Completely off-topic for a blog about security issues and international relations, but nevertheless an interesting and tragi-comic story about how a senior economics journalist (at the NYT no less) gets into trouble with his mortgage and watches his personal finances collapse.
Made even more poignant by the fact that he’s completely candid about the decisions and the circumstances that led to the trouble, even going into detail on the effect it had on his mental state and his marriage. Having previously worked in the real estate/mortgage industry (in what seems like another life now), and having had a no-doc, no income verification mortgage myself, I can relate to his difficulties. I also remember being stunned that Washington Mutual would throw so much money at a guy like me, seemingly without asking the most basic of questions. Fortunately, life’s circumstances got me out of that mortgage before it ruined me. Unfortunately, I had to leave behind a lot of other good things at the same time.
Anyway, it’s a good article, worth reading even if you’ve never experienced the kind of troubles he’s talking about.

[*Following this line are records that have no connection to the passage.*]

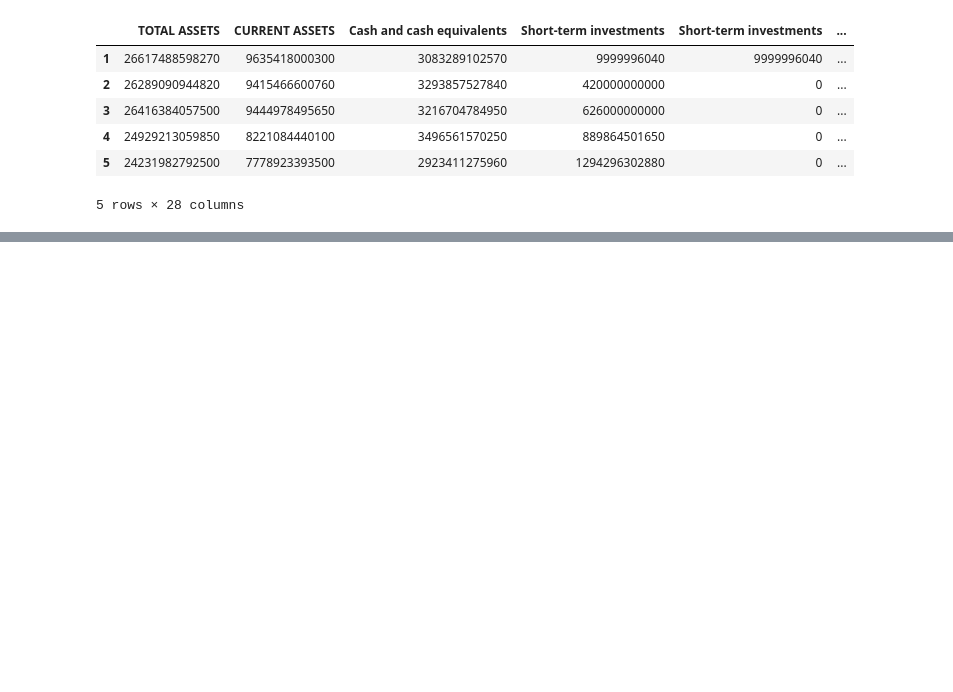
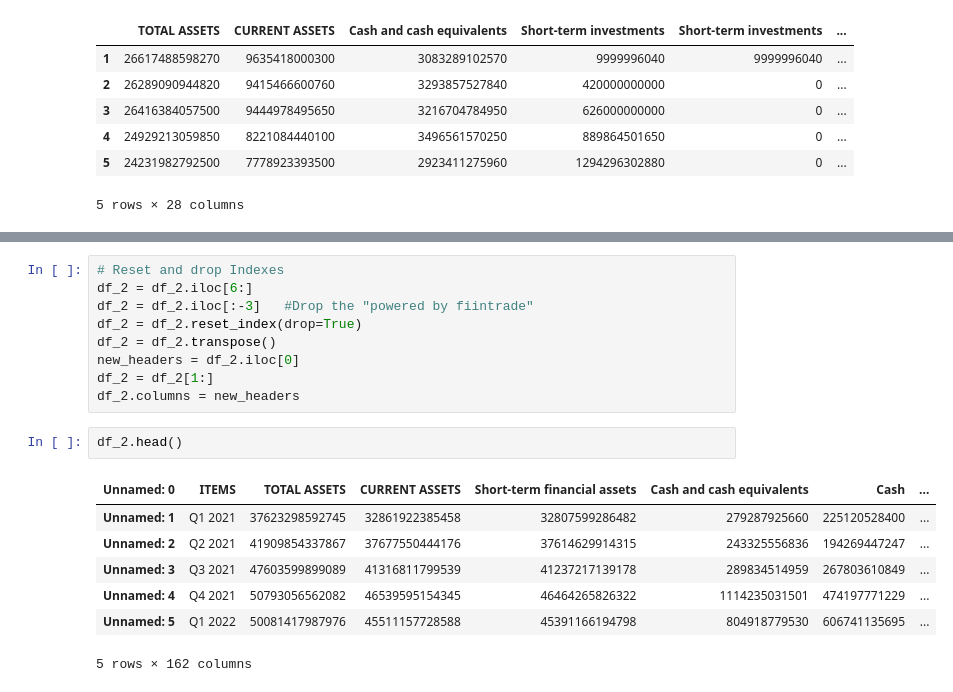
Before and after one commit to tranthanhbinh1/stock-recommendation-system, a Jupyter notebook: test2.ipynb, the cells around one changed output, grey strips where cells are left out. Cells and saved outputs as stored; diff of their text form; blank space fills up the shorter version.

```diff
--- a/test2.ipynb
+++ b/test2.ipynb
@@ -43,0 +89,19 @@ df2.head()
+# %%
+# Reset and drop Indexes
+df_2 = df_2.iloc[6:]
+df_2 = df_2.iloc[:-3]   #Drop the "powered by fiintrade"
+df_2 = df_2.reset_index(drop=True)
+df_2 = df_2.transpose()
+new_headers = df_2.iloc[0]
+df_2 = df_2[1:]
+df_2.columns = new_headers
+# %%
+df_2.head()
+# %% [output]
+| Unnamed: 0 | ITEMS | TOTAL ASSETS | CURRENT ASSETS | Short-term financial assets | Cash and cash equivalents | Cash | ... |
+| Unnamed: 1 | Q1 2021 | 37623298592745 | 32861922385458 | 32807599286482 | 279287925660 | 225120528400 | ... |
+| Unnamed: 2 | Q2 2021 | 41909854337867 | 37677550444176 | 37614629914315 | 243325556836 | 194269447247 | ... |
+| Unnamed: 3 | Q3 2021 | 47603599899089 | 41316811799539 | 41237217139178 | 289834514959 | 267803610849 | ... |
+| Unnamed: 4 | Q4 2021 | 50793056562082 | 46539595154345 | 46464265826322 | 1114235031501 | 474197771229 | ... |
+| Unnamed: 5 | Q1 2022 | 50081417987976 | 45511157728588 | 45391166194798 | 804918779530 | 606741135695 | ... |
+5 rows × 162 columns
```
Also changed, not shown: parts of 6 cells of this notebook, 2 other files.
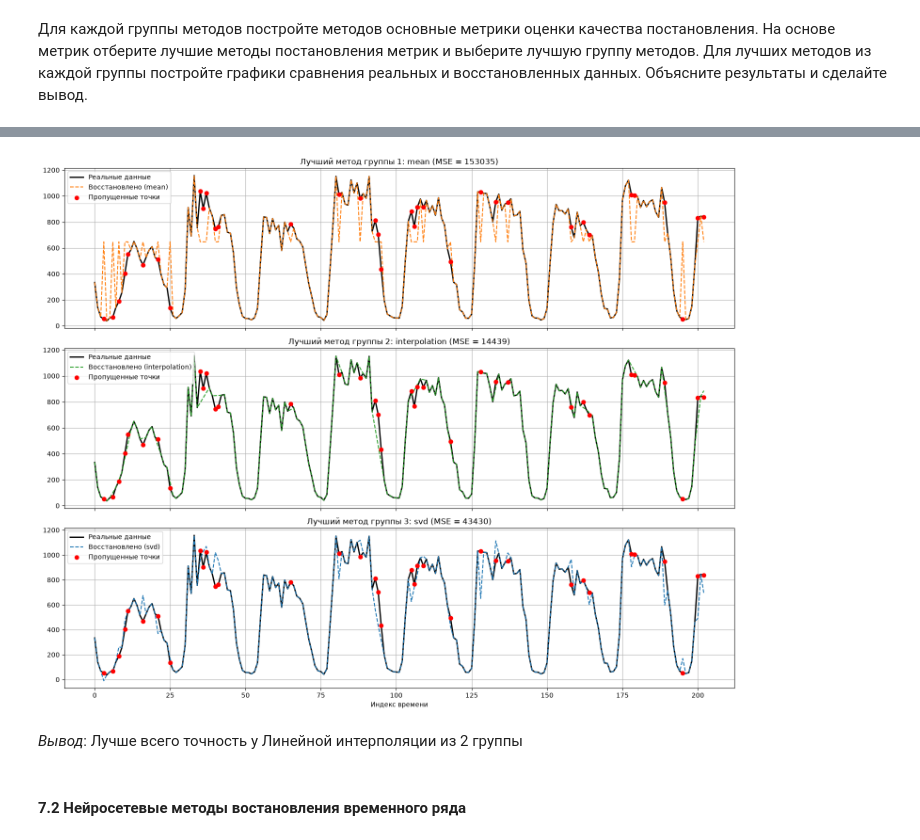
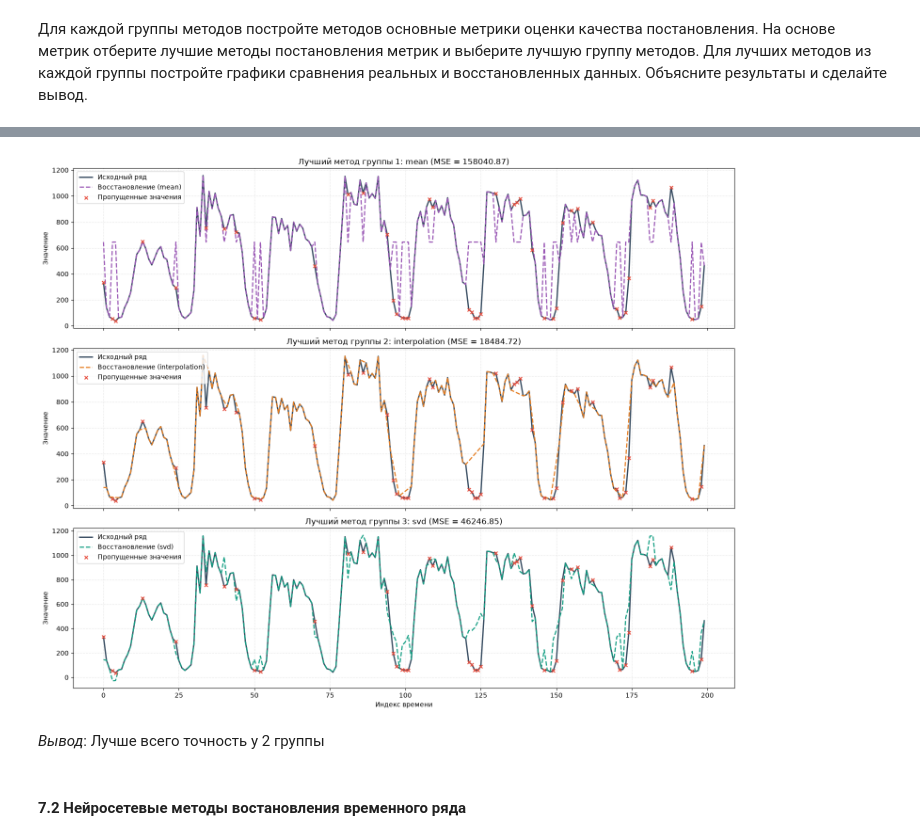
Before and after one commit to Mswork6/2026-Chashin-TimeSeriesCourse, a Jupyter notebook: practice/07 Imputation and Forecast/07 Imputation and Forecast.ipynb, the cells around one changed output, grey strips where cells are left out. Saved outputs shown, nothing was run; the diff lists cells and outputs as text; code cells hidden in the pictures.

```diff
--- a/practice/07 Imputation and Forecast/07 Imputation and Forecast.ipynb
+++ b/practice/07 Imputation and Forecast/07 Imputation and Forecast.ipynb
@@ -41,7 +41,7 @@ plt.show()
 
 Процент пропущенных значений должен регулироваться отдельным параметром.
 # %%
-def add_nan(x, percent = 0.15, block_start=400, block_size=50):
+def add_nan(x, percent = 0.20, block_start=700, block_size=50):
     """
     Заменяет заданный процент случайных значений в массиве на NaN.
 
@@ -186,7 +186,11 @@ plt.show()
 # %%
 import pandas as pd
 
-madrid_interp = pd.Series(madrid_with_nan).interpolate(method='linear').to_numpy()
+madrid_interp = pd.Series(madrid_with_nan).interpolate(
+    method='linear',
+    limit_direction='both'
+).to_numpy()
+
 recovery['interpolation'] = madrid_interp
 # %%
 #interpolation
@@ -311,30 +315,65 @@ for g, m in best_methods.items():
 # === Графики ===
 fig, axs = plt.subplots(3, 1, figsize=(15, 12), sharex=True)
 
-# Найдём первый NaN и покажем окно вокруг него
+# Находим первый NaN и показываем участок вокруг него
 nan_indices = np.where(nan_mask)[0]
 center = nan_indices[0] if len(nan_indices) > 0 else 0
+
 plot_start = max(0, center - 100)
 plot_end = min(len(madrid), center + 200)
 plot_range = slice(plot_start, plot_end)
+
 x_axis = np.arange(plot_start, plot_end)
 nan_in_slice = np.isnan(madrid_with_nan[plot_range])
 
-colors = {'group1': 'tab:orange', 'group2': 'tab:green', 'group3': 'tab:blue'}
+# Изменённая цветовая палитра
+colors = {
+    'group1': '#9B59B6',  # Фиолетовый
+    'group2': '#E67E22',  # Оранжевый
+    'group3': '#16A085'   # Бирюзовый
+}
 
 for idx, (group_name, best_method) in enumerate(best_methods.items()):
     ax = axs[idx]
-    ax.plot(x_axis, madrid[plot_range], label='Реальные данные',
-            color='black', linewidth=2)
-    ax.plot(x_axis, np.asarray(recovery[best_method]).ravel()[plot_range],
-            label=f'Восстановлено ({best_method})',
-            linestyle='--', color=colors[group_name])
-    ax.scatter(x_axis[nan_in_slice], madrid[plot_range][nan_in_slice],
-               color='red', zorder=5, label='Пропущенные точки')
-    ax.set_title(f'Лучший метод группы {group_name[-1]}: {best_method} '
-                 f'(MSE = {metrics.loc[best_method, "MSE"]:.0f})')
+
+    # Исходные данные
+    ax.plot(
+        x_axis,
+        madrid[plot_range],
+        label='Исходный ряд',
+        color='#34495E',
+        linewidth=2
+    )
+
+    # Восстановленные данные
+    ax.plot(
+        x_axis,
+        np.asarray(recovery[best_method]).ravel()[plot_range],
+        label=f'Восстановление ({best_method})',
+        color=colors[group_name],
+        linestyle='--',
+        linewidth=1.8
+    )
+
+    # Пропущенные точки
+    ax.scatter(
+        x_axis[nan_in_slice],
+        madrid[plot_range][nan_in_slice],
+        color='#E74C3C',
+        marker='x',
+        s=25,
+        zorder=5,
+        label='Пропущенные значения'
+    )
+
+    ax.set_title(
+        f'Лучший метод группы {group_name[-1]}: {best_method} '
+        f'(MSE = {metrics.loc[best_method, "MSE"]:.2f})'
+    )
+
+    ax.set_ylabel('Значение')
     ax.legend()
-    ax.grid(True)
+    ax.grid(True, linestyle=':', alpha=0.5)
 
 plt.xlabel('Индекс времени')
 plt.tight_layout()
@@ -357,6 +396,6 @@ soft_impute    566534.183136  643.051120
-[figure, old version]
+[figure, new version]
 # %% [markdown]
-*Вывод*: Лучше всего точность у Линейной интерполяции из 2 группы
+*Вывод*: Лучше всего точность у 2 группы
 # %% [markdown]
 #### **7.2 Нейросетевые методы востановления временного ряда**
 # %% [markdown]
```
Also changed, not shown: parts of 9 cells of this notebook.
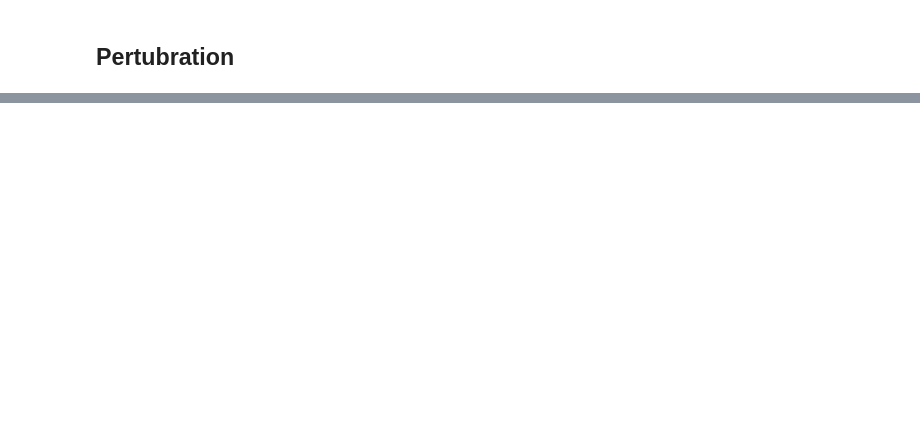
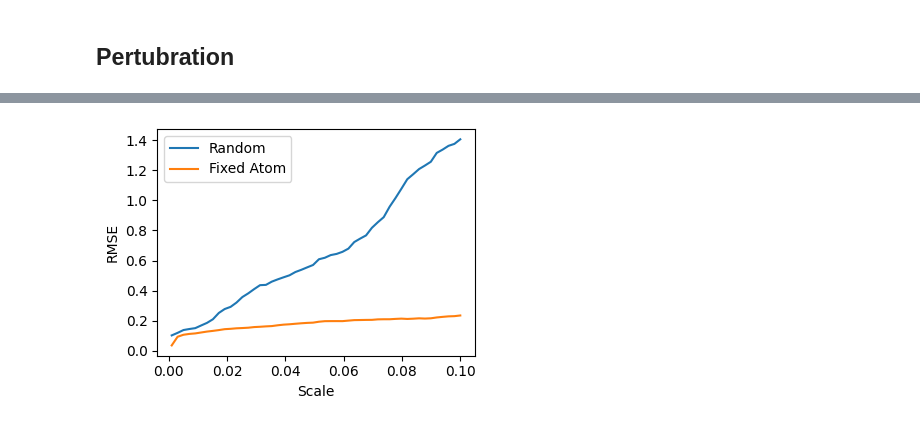
Before and after one commit to fahminlb33/gold-cluster-energy-modelling, a Jupyter notebook: notebooks/perturbation.ipynb, the cells around one changed output, grey strips where cells are left out. Saved outputs shown, nothing was run; the diff lists cells and outputs as text; code cells hidden in the pictures; blank space fills up the shorter version.

```diff
--- a/notebooks/perturbation.ipynb
+++ b/notebooks/perturbation.ipynb
@@ -199,0 +238,23 @@ upper ci: -1556.5645
+# %%
+simulation_count = 200
+perturbation_results = []
+const_lowest_energy = np.full(simulation_count, lowest_energy_pred)
+
+for method, scale in tqdm(list(itertools.product([0, 1], np.linspace(0.001, 0.1, 50)))):
+    rng = np.random.default_rng(21)
+
+    pertrubed_structures = [create_perturbation(stable_structure_path, scale, method, rng) for _ in range(simulation_count)]
+    X_pertrubed = soap.create(pertrubed_structures, n_jobs=6)
+    y_pertrubed = model.predict(X_pertrubed)
+
+    perturbation_results.append({
+        "method": method,
+        "scale": scale,
+        "mae": mean_absolute_error(const_lowest_energy, y_pertrubed),
+        "rmse": root_mean_squared_error(const_lowest_energy, y_pertrubed),
+    })
+# %%
+df_results = pd.DataFrame(perturbation_results)
+df_results.to_csv("../data/petrutbation.csv", index=None)
+
+df_results.head()
@@ -199,0 +268,15 @@ upper ci: -1556.5645
+# %%
+fig, ax = plt.subplots(figsize=(4, 3))
+
+scoring = "rmse"
+
+ax.plot(df_results["scale"][df_results["method"] == 0], df_results[scoring][df_results["method"] == 0], label="Random")
+ax.plot(df_results["scale"][df_results["method"] == 1], df_results[scoring][df_results["method"] == 1], label="Fixed Atom")
+ax.legend()
+ax.set_ylabel(scoring.upper())
+ax.set_xlabel("Scale")
+
+fig.tight_layout()
+plt.show()
+# %% [output]
+[figure, added]
```
Also changed, not shown: parts of 29 cells of this notebook.
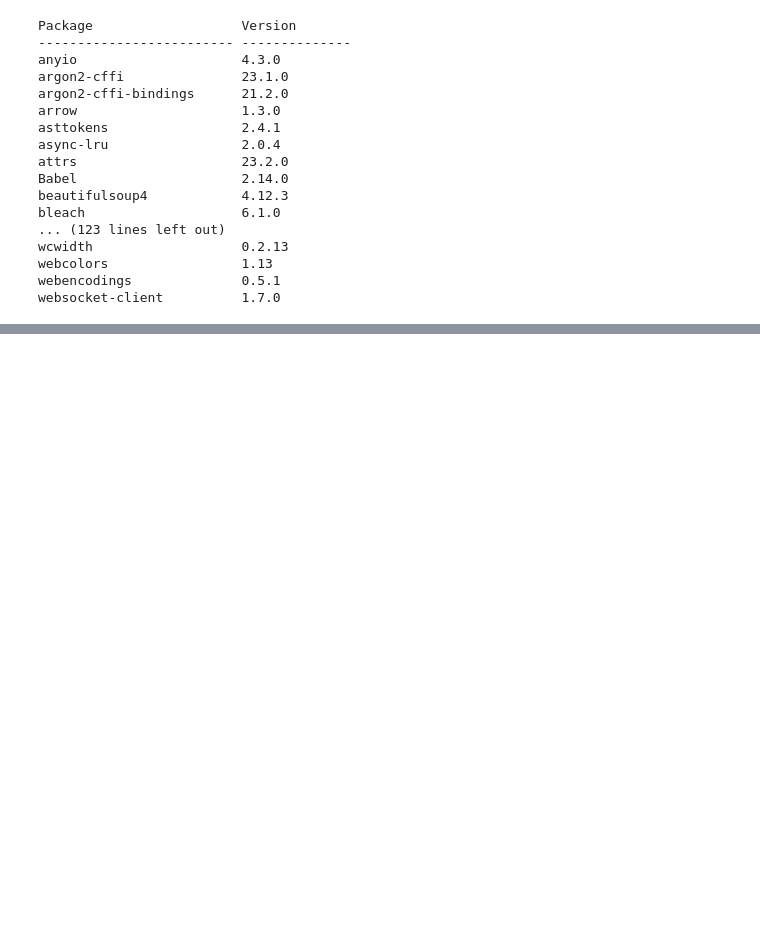
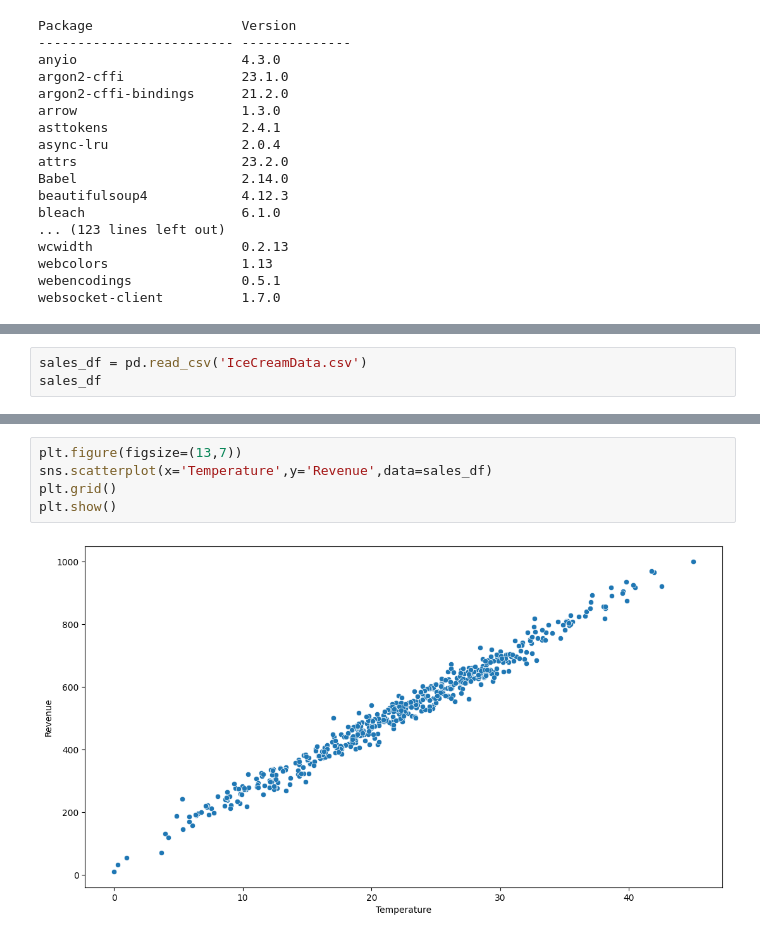
Before and after one commit to dnlsyfq/ml_linear_regression_v2, a Jupyter notebook: crsr_absolutebeginner_simplelinearregression.ipynb, the cells around one changed output, grey strips where cells are left out. Drawn from its saved outputs; the diff is of its cells as text; blank space fills up the shorter version.

```diff
--- a/crsr_absolutebeginner_simplelinearregression.ipynb
+++ b/crsr_absolutebeginner_simplelinearregression.ipynb
@@ -27,0 +31,3 @@ Output /
+# %%
+sales_df = pd.read_csv('IceCreamData.csv')
+sales_df
@@ -27,0 +78,7 @@ Output /
+# %%
+plt.figure(figsize=(13,7))
+sns.scatterplot(x='Temperature',y='Revenue',data=sales_df)
+plt.grid()
+plt.show()
+# %% [output]
+[figure, added]
```
Also changed, not shown: parts of 9 cells of this notebook.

One question though: is it possible that one reason US newspapers are in such financial trouble because they’re paying their reporters $120,000 a year?